Award-winning Authologie illustrator Zoe Mellors lives in Nottinghamshire, UK. Zoe describes how growing up in a county most famous for Robin Hood meant she had lots of incredible history and fantastical stories about local legends on her doorstep. Graduating with an illustration degree from the University of Lincoln in 2012, Zoe’s first published work was also in this year. An artist who loves to be busy, she is passionate about working with a variety of authors and also exploring her own projects. She enjoys illustrating classic stories, and began with Jane Eyre! Zoe’s illustrations are textured, expressive and beautiful. We are delighted to have Zoe as part of our illustrator team.
Describe your illustration style in 5 words.
Textured, detailed, imaginative, charming .... and fun!
How would your art teacher at school have described you? I would like to think my art teacher would describe me as colourful, determined and curious. But if I’m being completely honest, probably a little messy too! I’ve always really loved my art, and
at school I got to experiment with many traditional mediums, including oil paint, which I usually got everywhere! But I am very grateful for my art teacher, as I never knew illustration was a career option until she recommended it to me.
How did you become an illustrator?
I studied at the University of Lincoln from 2009 to 2012, where I received a BA (Hons) in Illustration. It took me a little while after that to keep defining my style, so I would regularly draw any themes or ideas that came to mind. It took me a long time to gain the confidence to share my work online, but I am so glad I did! I got my first fully illustrated children’s book project through my boss at the time, who introduced me to an interested author.
Can you explain the process you use when developing your characters? I always start off with a mind map, where I put all of the information that I know about a character, along with any embellishments that I think suit. So if they’re adventurous, maybe add that they’re a little clumsy, so they always have mud on their knees for example. Then I start the sketching, where I draw thumbnail size images conveying the most important bits about a character, and what will stand out about them. I keep going with this process until I get a design that I absolutely love! The next step is to do a full render using some super fun textures, and to create a character expression sheet, where I draw them in different poses and with different moods. This helps the character to be super consistent throughout the story.
What’s the strangest thing you have been asked to draw?
I think the strangest thing for me was actually a tattoo design! I find it absolutely amazing
that someone is walking around with my artwork on their body!
What illustration of yours are you most proud of? It’s so hard to pick one favourite design, as I love so many of the characters my fabulous authors have created! If I had to pick one through, it would be my Spring Paw Jax illustration. This piece was actually for a competition, and it ended up winning first place alongside a short story written by my husband! So it was super special for me to be able to collaborate with him on that.
Which techniques do you prefer to use when illustrating children’s books? I’m primarily a digital artist, so I love to mix and match a bunch of textured patterns to really bring my designs to life. So there does tend to be a little trial and error while I research new textures and test them out together.
What is your favourite part of the illustration process? My favourite part has to be initial sketching sessions.

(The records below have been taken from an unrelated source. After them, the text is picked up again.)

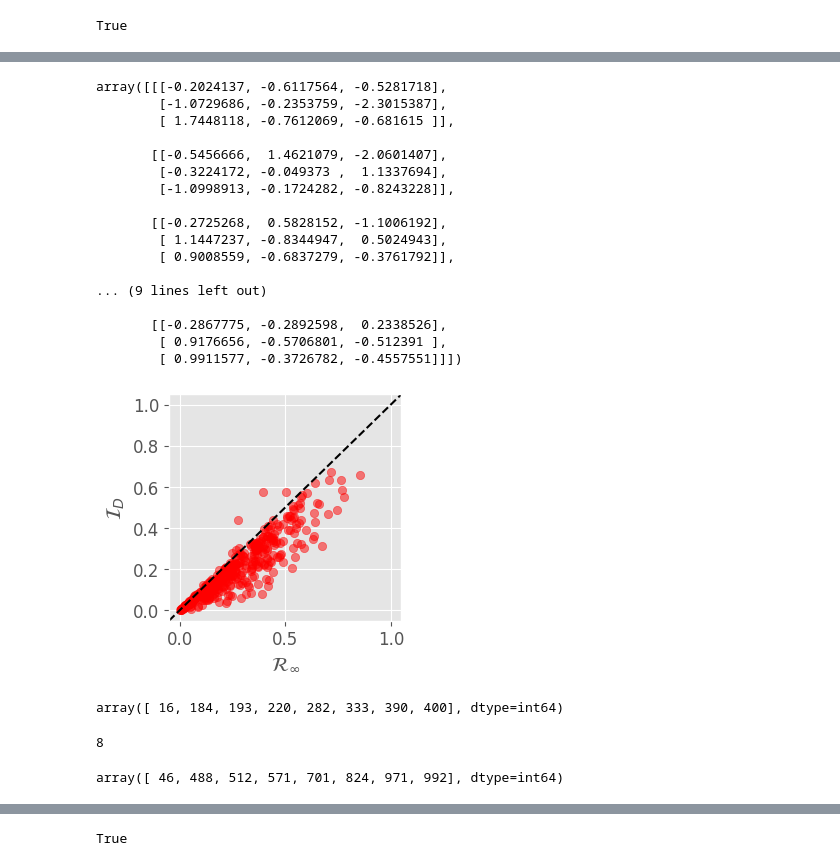
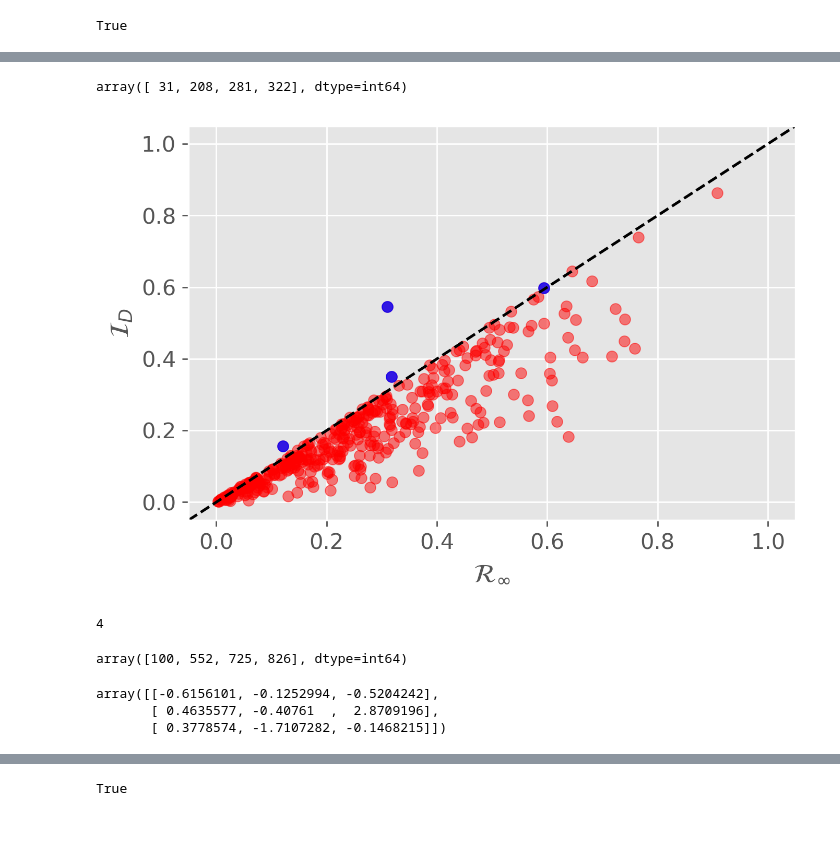
Before and after one commit to hnmns/Microbiome_Stability_Diversity, a Jupyter notebook: microbiome_stab_div.ipynb, the cells around one changed output, grey strips where cells are left out. Saved outputs shown, nothing was run; the diff lists cells and outputs as text; code cells hidden in the pictures; blank space fills up the shorter version.

```diff
--- a/microbiome_stab_div.ipynb
+++ b/microbiome_stab_div.ipynb
@@ -974,7 +978,7 @@ determ_invar(out.x, J[0,:,:])
 0.0016863658146957724
 # %%
 I_D_ex = []
-t = np.linspace(-0.1,0.1,1000)
+t = np.linspace(0,0.1,1000)
 for i in range(len(t)):
     I_D_ex.append( determ_invar(t[i], J[0,:,:]) )
 # %%
@@ -999,11 +1001,11 @@ np.max(I_D_ex)
 0.014701782334127634
 # %%
 # Loop through each Community matrix to get their I_D
-I_D = []
+I_D_mb = []
 oms = []
 for i in range(k):
 
     out = minimize_scalar(determ_invar_OBJ, bounds = (0,10), args=(J[i,:,:]), method='bounded')
 
     oms.append(out.x)
-    I_D.append(-1/out.fun) # out.fun is still negative bc of obj function minimizing the opposite to find maximum
+    I_D_mb.append(-1/out.fun) # out.fun is still negative bc of obj function minimizing the opposite to find maximum
@@ -1039,6 +1038,10 @@ def stoch_invar(A):
 
     return SI
 # %%
-I_S = []
+I_S_mb = []
 for i in range(k):
-    I_S.append(stoch_invar(J[i,:,:]))
+    I_S_mb.append(stoch_invar(J[i,:,:]))
+
+len(I_S_mb)
+
+I_S_mb = np.array(I_S_mb)
@@ -1299,20 +1243,0 @@ array([ 9.1641736e-01,  1.7179686e+00,  1.1607575e+00, -3.5781696e-11,
-# %%
-A
-# %% [output]
-array([[[-0.2024137, -0.6117564, -0.5281718],
-        [-1.0729686, -0.2353759, -2.3015387],
-        [ 1.7448118, -0.7612069, -0.681615 ]],
-
-       [[-0.5456666,  1.4621079, -2.0601407],
-        [-0.3224172, -0.049373 ,  1.1337694],
-        [-1.0998913, -0.1724282, -0.8243228]],
-
-       [[-0.2725268,  0.5828152, -1.1006192],
-        [ 1.1447237, -0.8344947,  0.5024943],
-        [ 0.9008559, -0.6837279, -0.3761792]],
-
-... (9 lines left out)
-
-       [[-0.2867775, -0.2892598,  0.2338526],
-        [ 0.9176656, -0.5706801, -0.512391 ],
-        [ 0.9911577, -0.3726782, -0.4557551]]])
@@ -1319,12 +1248,16 @@ array([[[-0.2024137, -0.6117564, -0.5281718],
+# %%
+problem_inds = np.where(tempI_D>tempRinf)[0] # where does tempI_D break the rules
+
+problem_inds
+# %% [output]
+array([ 31, 208, 281, 322], dtype=int64)
 # %%
-plt.figure(figsize=(3,3),dpi=100)
-
+# plt.figure(figsize=(3,3),dpi=100)
 plt.scatter(x=tempRinf, y=tempI_D, color='r', alpha=0.5);
+plt.scatter(x=tempRinf[problem_inds], y=tempI_D[problem_inds], color='b', alpha=0.8);
 plt.xlabel(r'$\mathcal{R}_{\infty}$');
 plt.ylabel(r'$\mathcal{I}_{D}$');
-# plt.legend();
 plt.axline(xy1=(0,0), xy2=(1,1), color = 'k', linestyle ='--');
-# plt.xlim(0,1.5);
 plt.show();
 # %% [output]
-[figure, old version]
+[figure, new version]
@@ -1333,10 +1264,12 @@ problem_inds = np.where(tempI_D>tempRinf) # where does tempI_D break the rules
-# %%
-problem_inds[0]
-# %% [output]
-array([ 16, 184, 193, 220, 282, 333, 390, 400], dtype=int64)
 # %%
-(problem_inds)[0].size
+(problem_inds).size
 stable_inds[problem_inds]
 # %% [output]
-8
+4
-array([ 46, 488, 512, 571, 701, 824, 971, 992], dtype=int64)
+array([100, 552, 725, 826], dtype=int64)
+# %%
+A[stable_inds[problem_inds[0]],:,:]
+# %% [output]
+array([[-0.6156101, -0.1252994, -0.5204242],
+       [ 0.4635577, -0.40761  ,  2.8709196],
+       [ 0.3778574, -1.7107282, -0.1468215]])
```
Also changed, not shown: parts of 82 cells of this notebook.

I find it so exciting to see my designs start from just a blank piece of paper, and sometimes I even surprise myself with where I end up!
Do you have a favourite illustrator? My favourite illustrator is Shaun Tan. The way he uses colour and texture is absolutely beautiful, and I am inspired by his lost and found aesthetic. My favourite book of his is “The Arrival”.
Do you have any rituals or routines which help you to think creatively and perhaps help
you to overcome periods of creative block?
I own a large collection of books (Over 1500 in total!) and a good amount of those are
reference books and children’s stories. When I’m struggling, I tend to look through my books
to help inspire me with the creative and imaginative ways that other illustrators have
overcome their challenges. I also have a fair few sketchbooks lying around my home, so I
look back on my old work, or just sit and doodle for a while until something comes to me!
Any tips for first time authors looking to hire an illustrator for their children’s book?
I would personally always recommend paying for a sample illustration. It will help you
understand how your illustrator works (as we all do things a little differently!) and lets you
know if you will be happy to work with them for a few months whilst they work on your
story. It’s important to know if their style meets your vision for your book, and its important
to know that all artwork is bespoke and original for you. You can also judge how adaptable
they are for making changes to their design and to check that you work well together! At the
end of the day, and illustrator doesn’t just draw what your words say, they should add
something to your story and help to define the atmosphere.
If you could illustrate for anyone, who would you choose and what are your ambitions for the future? Whilst there are numerous authors that I would be absolutely blown away to work with, I believe that it’s more important that I can relate to the story. Themes of acceptance, love, family and trust are really important to me. I feel that it is important for me to include diverse characters and themes within my artwork so that every child feels like they are represented, that they are important and that we love them for who they are. If I can make just one child in the world feel accepted and that their voice is being heard, then I am an incredibly happy illustrator.